ETFs often sport lower expense ratios than their mutual fund cousins. The iShares ETF's expense ratio -- its annual fee -- is a relatively low 0.48%. It recently yielded a satisfying 4.9%, to boot.
This ETF has performed rather well, topping the world market over the past three, five, and 10 years. As with most investments, of course, we can't expect outstanding performances in every quarter or year. Investors with conviction need to wait for their holdings to deliver.
With a low turnover rate of 13%, this fund isn't frantically and frequently rejiggering its holdings, as many funds do.
What's in it?
Some global telecom companies had strong performances over the past year. Sprint Nextel (NYSE: S ) , America's third-biggest wireless carrier, soared 29%. It hasn't paid a dividend since 2007, as it has been struggling, but there are catalysts investors can be hopeful about, such as the upcoming release of the iPhone 5, which is likely to sell briskly. Still, the company has significant debt, and it's unclear how successful its unlimited data plan will be, though some are quite optimistic that paired with an iPhone, it will draw many consumers.
CenturyLink (NYSE: CTL ) , meanwhile, jumped by 26%. America's third-largest telecom company, it recently yielded 6.8%. The company has been streamlining itself, cutting down from five to three operating divisions.
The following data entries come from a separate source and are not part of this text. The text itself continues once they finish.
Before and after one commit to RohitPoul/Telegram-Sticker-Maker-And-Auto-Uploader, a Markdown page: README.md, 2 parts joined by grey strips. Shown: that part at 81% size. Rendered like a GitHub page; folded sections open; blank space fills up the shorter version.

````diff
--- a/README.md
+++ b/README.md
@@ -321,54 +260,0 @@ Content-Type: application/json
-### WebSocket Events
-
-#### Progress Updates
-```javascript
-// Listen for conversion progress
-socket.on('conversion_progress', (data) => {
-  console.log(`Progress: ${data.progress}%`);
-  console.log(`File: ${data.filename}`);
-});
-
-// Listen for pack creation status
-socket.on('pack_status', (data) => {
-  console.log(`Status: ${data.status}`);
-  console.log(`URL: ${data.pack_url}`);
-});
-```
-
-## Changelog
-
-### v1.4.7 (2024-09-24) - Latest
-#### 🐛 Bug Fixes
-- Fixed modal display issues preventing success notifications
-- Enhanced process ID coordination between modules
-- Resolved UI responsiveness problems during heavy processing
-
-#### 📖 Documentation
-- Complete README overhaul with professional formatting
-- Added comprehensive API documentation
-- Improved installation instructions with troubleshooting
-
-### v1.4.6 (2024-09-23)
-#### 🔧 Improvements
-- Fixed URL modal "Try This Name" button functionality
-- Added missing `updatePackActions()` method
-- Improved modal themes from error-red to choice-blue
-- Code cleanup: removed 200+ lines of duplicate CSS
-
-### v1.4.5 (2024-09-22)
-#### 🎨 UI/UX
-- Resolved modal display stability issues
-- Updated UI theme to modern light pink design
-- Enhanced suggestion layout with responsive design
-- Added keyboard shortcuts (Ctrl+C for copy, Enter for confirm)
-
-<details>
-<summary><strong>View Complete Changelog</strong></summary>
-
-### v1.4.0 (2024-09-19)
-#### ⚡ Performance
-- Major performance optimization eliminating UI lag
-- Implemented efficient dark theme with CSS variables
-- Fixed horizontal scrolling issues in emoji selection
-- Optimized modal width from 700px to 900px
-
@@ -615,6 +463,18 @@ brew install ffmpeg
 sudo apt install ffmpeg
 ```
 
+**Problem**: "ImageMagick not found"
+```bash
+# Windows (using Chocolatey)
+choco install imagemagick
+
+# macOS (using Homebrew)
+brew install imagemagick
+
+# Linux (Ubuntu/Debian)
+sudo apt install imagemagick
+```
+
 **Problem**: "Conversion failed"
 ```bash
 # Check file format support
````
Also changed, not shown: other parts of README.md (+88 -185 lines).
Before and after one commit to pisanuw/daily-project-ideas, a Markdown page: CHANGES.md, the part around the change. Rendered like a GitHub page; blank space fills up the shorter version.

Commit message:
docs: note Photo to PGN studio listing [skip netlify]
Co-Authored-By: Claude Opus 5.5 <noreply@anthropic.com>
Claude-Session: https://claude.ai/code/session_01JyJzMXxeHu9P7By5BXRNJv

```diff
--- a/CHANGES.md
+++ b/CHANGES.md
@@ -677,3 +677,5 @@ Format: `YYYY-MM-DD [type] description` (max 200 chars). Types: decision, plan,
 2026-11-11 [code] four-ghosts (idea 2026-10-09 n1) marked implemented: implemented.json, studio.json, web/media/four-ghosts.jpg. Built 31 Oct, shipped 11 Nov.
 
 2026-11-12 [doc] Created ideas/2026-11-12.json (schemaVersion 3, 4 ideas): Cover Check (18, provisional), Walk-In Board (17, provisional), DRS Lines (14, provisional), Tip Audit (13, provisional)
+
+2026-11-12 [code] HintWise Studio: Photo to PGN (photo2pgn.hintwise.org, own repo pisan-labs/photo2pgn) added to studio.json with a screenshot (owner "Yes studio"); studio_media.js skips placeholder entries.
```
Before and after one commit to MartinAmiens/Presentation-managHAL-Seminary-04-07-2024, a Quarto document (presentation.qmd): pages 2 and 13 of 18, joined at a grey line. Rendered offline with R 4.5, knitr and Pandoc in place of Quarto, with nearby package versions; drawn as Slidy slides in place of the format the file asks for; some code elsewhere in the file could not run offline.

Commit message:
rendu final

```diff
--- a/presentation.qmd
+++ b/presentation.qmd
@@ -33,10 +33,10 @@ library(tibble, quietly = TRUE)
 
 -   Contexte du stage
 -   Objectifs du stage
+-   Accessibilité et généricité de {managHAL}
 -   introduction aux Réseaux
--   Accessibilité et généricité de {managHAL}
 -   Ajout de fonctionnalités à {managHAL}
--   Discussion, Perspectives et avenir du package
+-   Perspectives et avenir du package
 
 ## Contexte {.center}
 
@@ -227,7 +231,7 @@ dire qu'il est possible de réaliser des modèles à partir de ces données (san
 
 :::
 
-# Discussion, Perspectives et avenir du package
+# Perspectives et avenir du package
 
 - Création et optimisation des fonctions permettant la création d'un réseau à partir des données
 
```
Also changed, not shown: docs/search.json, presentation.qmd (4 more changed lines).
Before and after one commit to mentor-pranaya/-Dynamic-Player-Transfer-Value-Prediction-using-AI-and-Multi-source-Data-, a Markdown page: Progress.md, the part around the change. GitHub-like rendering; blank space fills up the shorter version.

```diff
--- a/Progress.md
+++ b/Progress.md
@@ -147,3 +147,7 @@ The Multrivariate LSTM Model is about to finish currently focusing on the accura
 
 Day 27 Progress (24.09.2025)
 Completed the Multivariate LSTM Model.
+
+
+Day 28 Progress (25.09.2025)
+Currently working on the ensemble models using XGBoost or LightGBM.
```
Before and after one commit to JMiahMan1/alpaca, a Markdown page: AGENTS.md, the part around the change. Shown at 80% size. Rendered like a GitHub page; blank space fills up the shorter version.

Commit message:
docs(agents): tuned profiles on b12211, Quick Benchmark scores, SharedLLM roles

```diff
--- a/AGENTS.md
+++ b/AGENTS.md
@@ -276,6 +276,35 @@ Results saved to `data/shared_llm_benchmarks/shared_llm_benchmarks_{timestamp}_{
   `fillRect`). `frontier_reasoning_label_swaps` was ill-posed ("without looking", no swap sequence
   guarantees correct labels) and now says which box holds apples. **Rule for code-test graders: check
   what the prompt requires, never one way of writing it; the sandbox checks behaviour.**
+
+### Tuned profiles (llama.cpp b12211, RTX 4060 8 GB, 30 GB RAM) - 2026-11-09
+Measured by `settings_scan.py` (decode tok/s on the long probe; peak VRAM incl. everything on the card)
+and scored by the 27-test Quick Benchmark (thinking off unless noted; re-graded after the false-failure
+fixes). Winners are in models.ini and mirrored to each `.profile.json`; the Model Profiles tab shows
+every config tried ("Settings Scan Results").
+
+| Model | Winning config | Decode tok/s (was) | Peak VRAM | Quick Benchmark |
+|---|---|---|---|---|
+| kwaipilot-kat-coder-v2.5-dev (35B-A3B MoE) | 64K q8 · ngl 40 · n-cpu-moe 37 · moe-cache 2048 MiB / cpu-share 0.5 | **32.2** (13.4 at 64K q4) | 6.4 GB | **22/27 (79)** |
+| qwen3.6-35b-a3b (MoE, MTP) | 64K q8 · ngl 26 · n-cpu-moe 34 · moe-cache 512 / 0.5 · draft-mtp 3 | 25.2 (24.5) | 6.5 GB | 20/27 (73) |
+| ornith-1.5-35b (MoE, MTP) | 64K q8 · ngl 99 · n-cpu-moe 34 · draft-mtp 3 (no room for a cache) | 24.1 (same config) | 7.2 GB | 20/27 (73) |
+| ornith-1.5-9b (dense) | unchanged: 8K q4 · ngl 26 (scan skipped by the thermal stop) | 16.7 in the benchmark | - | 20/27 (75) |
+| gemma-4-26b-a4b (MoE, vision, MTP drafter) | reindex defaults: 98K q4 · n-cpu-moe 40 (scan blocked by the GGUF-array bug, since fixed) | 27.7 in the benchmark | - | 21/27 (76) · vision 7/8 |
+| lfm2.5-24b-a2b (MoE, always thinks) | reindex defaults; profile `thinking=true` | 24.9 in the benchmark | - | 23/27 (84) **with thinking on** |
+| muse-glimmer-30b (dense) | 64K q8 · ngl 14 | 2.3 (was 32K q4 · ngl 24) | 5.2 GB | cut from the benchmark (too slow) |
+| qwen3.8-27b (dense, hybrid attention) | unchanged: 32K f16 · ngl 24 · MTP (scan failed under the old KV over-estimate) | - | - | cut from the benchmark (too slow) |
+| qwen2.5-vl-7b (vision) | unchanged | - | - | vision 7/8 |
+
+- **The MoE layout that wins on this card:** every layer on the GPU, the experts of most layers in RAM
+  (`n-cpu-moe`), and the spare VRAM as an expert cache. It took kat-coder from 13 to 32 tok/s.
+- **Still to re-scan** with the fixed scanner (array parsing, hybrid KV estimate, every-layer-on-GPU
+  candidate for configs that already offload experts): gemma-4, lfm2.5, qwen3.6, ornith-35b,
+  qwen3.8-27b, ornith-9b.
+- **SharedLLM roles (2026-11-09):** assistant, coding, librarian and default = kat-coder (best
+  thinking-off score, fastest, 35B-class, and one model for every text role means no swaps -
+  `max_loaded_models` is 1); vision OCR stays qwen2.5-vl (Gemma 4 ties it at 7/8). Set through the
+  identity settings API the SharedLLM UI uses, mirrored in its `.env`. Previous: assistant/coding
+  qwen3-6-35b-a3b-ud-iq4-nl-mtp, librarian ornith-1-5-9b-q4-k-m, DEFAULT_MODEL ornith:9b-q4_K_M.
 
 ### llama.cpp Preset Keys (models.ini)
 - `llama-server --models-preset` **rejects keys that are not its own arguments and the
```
CenturyLink has invested in some big acquisitions, buying Qwest and SAVVIS last year, with the latter bringing in cloud-computing exposure. Bears worry about the company's heavy debt and not-so-promising landline business, but it has been developing other income streams. Its free cash flow has been growing, too. Management recently explained that it's expecting investments in converting from copper to fiber-based connectivity to pay off in the long run.
Other companies didn't do as well last year, but could see their fortunes change in the coming years. Spain-based telecom giant Telefonica (NYSE: TEF ) , for example, sank 33%, in part due to the financial crisis there. Things aren't that bleak, though, as it actually generates much of its revenue from Latin America, where economies are healthier and growing faster than much of Europe. It's getting some positive attention from Wall Street (along with negative attention), and has temporarily suspended its dividend, which had been yielding more than 11%.
France Telecom (NYSE: FTE ) , meanwhile, shed 19%, and recently yielded a whopping 12% -- though it plans to reduce its payout next year. It needs to expand beyond Europe, where markets are fairly saturated at this point. It's doing so in sub-Saharan Africa, actually, where its majority-owned Orange division has enjoyed subscriber growth rates above 20% for its mobile service. It carries a hefty debt load, too.
The big picture
Global demand for communication services isn't going away any time soon. A well-chosen ETF can grant you instant diversification across any industry or group of companies -- and make investing in and profiting from it that much easier.
The mobile revolution is still in its infancy, so it's tough to get a handle on which companies will succeed over the long haul. For our analysts' take on it, check out our free report, "The Next Trillion-Dollar Revolution," which reviews a compelling company at the forefront of the trend. Hundreds of thousands have requested access to previous reports, and you can access this new report today by clicking here -- it's free.